(Input material)

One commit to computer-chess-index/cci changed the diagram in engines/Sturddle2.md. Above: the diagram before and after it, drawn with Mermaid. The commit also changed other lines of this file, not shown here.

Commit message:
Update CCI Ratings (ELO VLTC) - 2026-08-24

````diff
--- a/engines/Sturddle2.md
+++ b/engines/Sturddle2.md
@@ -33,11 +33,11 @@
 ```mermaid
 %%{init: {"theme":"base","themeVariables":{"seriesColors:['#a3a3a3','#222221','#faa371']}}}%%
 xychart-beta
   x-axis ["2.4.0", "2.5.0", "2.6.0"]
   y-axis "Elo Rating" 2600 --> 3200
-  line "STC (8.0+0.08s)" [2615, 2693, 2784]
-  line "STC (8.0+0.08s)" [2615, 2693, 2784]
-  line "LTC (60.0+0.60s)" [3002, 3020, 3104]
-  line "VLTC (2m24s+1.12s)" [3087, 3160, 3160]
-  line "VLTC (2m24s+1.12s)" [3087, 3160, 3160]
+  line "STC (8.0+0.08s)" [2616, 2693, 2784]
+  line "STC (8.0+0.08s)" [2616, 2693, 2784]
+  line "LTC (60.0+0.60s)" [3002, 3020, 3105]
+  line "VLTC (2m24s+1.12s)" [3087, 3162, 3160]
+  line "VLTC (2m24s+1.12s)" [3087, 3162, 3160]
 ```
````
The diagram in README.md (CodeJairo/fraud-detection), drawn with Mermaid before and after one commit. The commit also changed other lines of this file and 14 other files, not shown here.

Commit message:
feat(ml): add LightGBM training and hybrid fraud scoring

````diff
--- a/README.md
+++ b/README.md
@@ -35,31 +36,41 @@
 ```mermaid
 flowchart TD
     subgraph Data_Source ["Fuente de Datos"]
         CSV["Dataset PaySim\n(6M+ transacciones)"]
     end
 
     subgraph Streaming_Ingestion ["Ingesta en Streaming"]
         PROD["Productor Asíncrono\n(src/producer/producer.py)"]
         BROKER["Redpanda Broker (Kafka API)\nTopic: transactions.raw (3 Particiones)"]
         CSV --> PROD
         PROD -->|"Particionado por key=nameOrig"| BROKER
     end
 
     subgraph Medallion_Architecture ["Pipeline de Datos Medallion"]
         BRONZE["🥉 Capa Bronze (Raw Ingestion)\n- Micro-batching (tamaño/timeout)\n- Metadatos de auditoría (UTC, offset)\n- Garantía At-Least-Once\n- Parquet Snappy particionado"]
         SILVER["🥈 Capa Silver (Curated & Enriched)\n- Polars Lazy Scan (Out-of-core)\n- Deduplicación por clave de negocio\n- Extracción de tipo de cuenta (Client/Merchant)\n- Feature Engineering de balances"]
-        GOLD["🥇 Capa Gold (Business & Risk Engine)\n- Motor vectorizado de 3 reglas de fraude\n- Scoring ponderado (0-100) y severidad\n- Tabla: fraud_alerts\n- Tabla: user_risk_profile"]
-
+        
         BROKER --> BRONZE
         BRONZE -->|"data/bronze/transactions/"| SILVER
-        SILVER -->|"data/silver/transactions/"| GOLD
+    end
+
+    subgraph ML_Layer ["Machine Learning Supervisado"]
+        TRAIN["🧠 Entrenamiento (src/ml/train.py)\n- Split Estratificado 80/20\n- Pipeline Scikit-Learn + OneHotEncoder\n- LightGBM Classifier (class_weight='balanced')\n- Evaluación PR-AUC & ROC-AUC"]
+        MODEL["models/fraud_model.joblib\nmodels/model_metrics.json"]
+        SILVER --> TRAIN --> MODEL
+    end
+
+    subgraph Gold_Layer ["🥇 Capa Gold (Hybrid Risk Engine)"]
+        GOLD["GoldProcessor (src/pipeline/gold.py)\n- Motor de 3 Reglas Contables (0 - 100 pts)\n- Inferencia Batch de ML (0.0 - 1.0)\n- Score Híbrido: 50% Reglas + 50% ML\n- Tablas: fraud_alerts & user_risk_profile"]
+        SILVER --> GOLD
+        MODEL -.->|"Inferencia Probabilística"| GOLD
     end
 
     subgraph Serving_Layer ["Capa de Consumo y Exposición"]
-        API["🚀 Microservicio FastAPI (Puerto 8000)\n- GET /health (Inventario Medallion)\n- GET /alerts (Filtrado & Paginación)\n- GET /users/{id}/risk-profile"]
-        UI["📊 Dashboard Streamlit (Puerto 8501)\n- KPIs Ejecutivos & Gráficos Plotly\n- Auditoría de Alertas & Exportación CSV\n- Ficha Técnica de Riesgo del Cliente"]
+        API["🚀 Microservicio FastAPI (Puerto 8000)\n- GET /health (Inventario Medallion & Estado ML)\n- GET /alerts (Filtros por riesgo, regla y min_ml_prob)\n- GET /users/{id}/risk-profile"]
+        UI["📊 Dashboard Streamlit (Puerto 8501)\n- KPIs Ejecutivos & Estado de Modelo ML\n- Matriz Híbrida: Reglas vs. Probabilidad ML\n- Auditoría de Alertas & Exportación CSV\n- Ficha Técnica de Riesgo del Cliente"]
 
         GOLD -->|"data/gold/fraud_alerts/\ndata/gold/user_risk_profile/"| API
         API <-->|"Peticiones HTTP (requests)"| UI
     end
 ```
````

(End Input material)

Goal of the exercise
Nothing should be left out. Reproduce all the entries precisely.

Response
One commit to computer-chess-index/cci changed the diagram in engines/Sturddle2.md. Above: the diagram before and after it, drawn with Mermaid. The commit also changed other lines of this file, not shown here.

Commit message:
Update CCI Ratings (ELO VLTC) - 2026-08-24

````diff
--- a/engines/Sturddle2.md
+++ b/engines/Sturddle2.md
@@ -33,11 +33,11 @@
 ```mermaid
 %%{init: {"theme":"base","themeVariables":{"seriesColors:['#a3a3a3','#222221','#faa371']}}}%%
 xychart-beta
   x-axis ["2.4.0", "2.5.0", "2.6.0"]
   y-axis "Elo Rating" 2600 --> 3200
-  line "STC (8.0+0.08s)" [2615, 2693, 2784]
-  line "STC (8.0+0.08s)" [2615, 2693, 2784]
-  line "LTC (60.0+0.60s)" [3002, 3020, 3104]
-  line "VLTC (2m24s+1.12s)" [3087, 3160, 3160]
-  line "VLTC (2m24s+1.12s)" [3087, 3160, 3160]
+  line "STC (8.0+0.08s)" [2616, 2693, 2784]
+  line "STC (8.0+0.08s)" [2616, 2693, 2784]
+  line "LTC (60.0+0.60s)" [3002, 3020, 3105]
+  line "VLTC (2m24s+1.12s)" [3087, 3162, 3160]
+  line "VLTC (2m24s+1.12s)" [3087, 3162, 3160]
 ```
````
The diagram in README.md (CodeJairo/fraud-detection), drawn with Mermaid before and after one commit. The commit also changed other lines of this file and 14 other files, not shown here.

Commit message:
feat(ml): add LightGBM training and hybrid fraud scoring

````diff
--- a/README.md
+++ b/README.md
@@ -35,31 +36,41 @@
 ```mermaid
 flowchart TD
     subgraph Data_Source ["Fuente de Datos"]
         CSV["Dataset PaySim\n(6M+ transacciones)"]
     end
 
     subgraph Streaming_Ingestion ["Ingesta en Streaming"]
         PROD["Productor Asíncrono\n(src/producer/producer.py)"]
         BROKER["Redpanda Broker (Kafka API)\nTopic: transactions.raw (3 Particiones)"]
         CSV --> PROD
         PROD -->|"Particionado por key=nameOrig"| BROKER
     end
 
     subgraph Medallion_Architecture ["Pipeline de Datos Medallion"]
         BRONZE["🥉 Capa Bronze (Raw Ingestion)\n- Micro-batching (tamaño/timeout)\n- Metadatos de auditoría (UTC, offset)\n- Garantía At-Least-Once\n- Parquet Snappy particionado"]
         SILVER["🥈 Capa Silver (Curated & Enriched)\n- Polars Lazy Scan (Out-of-core)\n- Deduplicación por clave de negocio\n- Extracción de tipo de cuenta (Client/Merchant)\n- Feature Engineering de balances"]
-        GOLD["🥇 Capa Gold (Business & Risk Engine)\n- Motor vectorizado de 3 reglas de fraude\n- Scoring ponderado (0-100) y severidad\n- Tabla: fraud_alerts\n- Tabla: user_risk_profile"]
-
+        
         BROKER --> BRONZE
         BRONZE -->|"data/bronze/transactions/"| SILVER
-        SILVER -->|"data/silver/transactions/"| GOLD
+    end
+
+    subgraph ML_Layer ["Machine Learning Supervisado"]
+        TRAIN["🧠 Entrenamiento (src/ml/train.py)\n- Split Estratificado 80/20\n- Pipeline Scikit-Learn + OneHotEncoder\n- LightGBM Classifier (class_weight='balanced')\n- Evaluación PR-AUC & ROC-AUC"]
+        MODEL["models/fraud_model.joblib\nmodels/model_metrics.json"]
+        SILVER --> TRAIN --> MODEL
+    end
+
+    subgraph Gold_Layer ["🥇 Capa Gold (Hybrid Risk Engine)"]
+        GOLD["GoldProcessor (src/pipeline/gold.py)\n- Motor de 3 Reglas Contables (0 - 100 pts)\n- Inferencia Batch de ML (0.0 - 1.0)\n- Score Híbrido: 50% Reglas + 50% ML\n- Tablas: fraud_alerts & user_risk_profile"]
+        SILVER --> GOLD
+        MODEL -.->|"Inferencia Probabilística"| GOLD
     end
 
     subgraph Serving_Layer ["Capa de Consumo y Exposición"]
-        API["🚀 Microservicio FastAPI (Puerto 8000)\n- GET /health (Inventario Medallion)\n- GET /alerts (Filtrado & Paginación)\n- GET /users/{id}/risk-profile"]
-        UI["📊 Dashboard Streamlit (Puerto 8501)\n- KPIs Ejecutivos & Gráficos Plotly\n- Auditoría de Alertas & Exportación CSV\n- Ficha Técnica de Riesgo del Cliente"]
+        API["🚀 Microservicio FastAPI (Puerto 8000)\n- GET /health (Inventario Medallion & Estado ML)\n- GET /alerts (Filtros por riesgo, regla y min_ml_prob)\n- GET /users/{id}/risk-profile"]
+        UI["📊 Dashboard Streamlit (Puerto 8501)\n- KPIs Ejecutivos & Estado de Modelo ML\n- Matriz Híbrida: Reglas vs. Probabilidad ML\n- Auditoría de Alertas & Exportación CSV\n- Ficha Técnica de Riesgo del Cliente"]
 
         GOLD -->|"data/gold/fraud_alerts/\ndata/gold/user_risk_profile/"| API
         API <-->|"Peticiones HTTP (requests)"| UI
     end
 ```
````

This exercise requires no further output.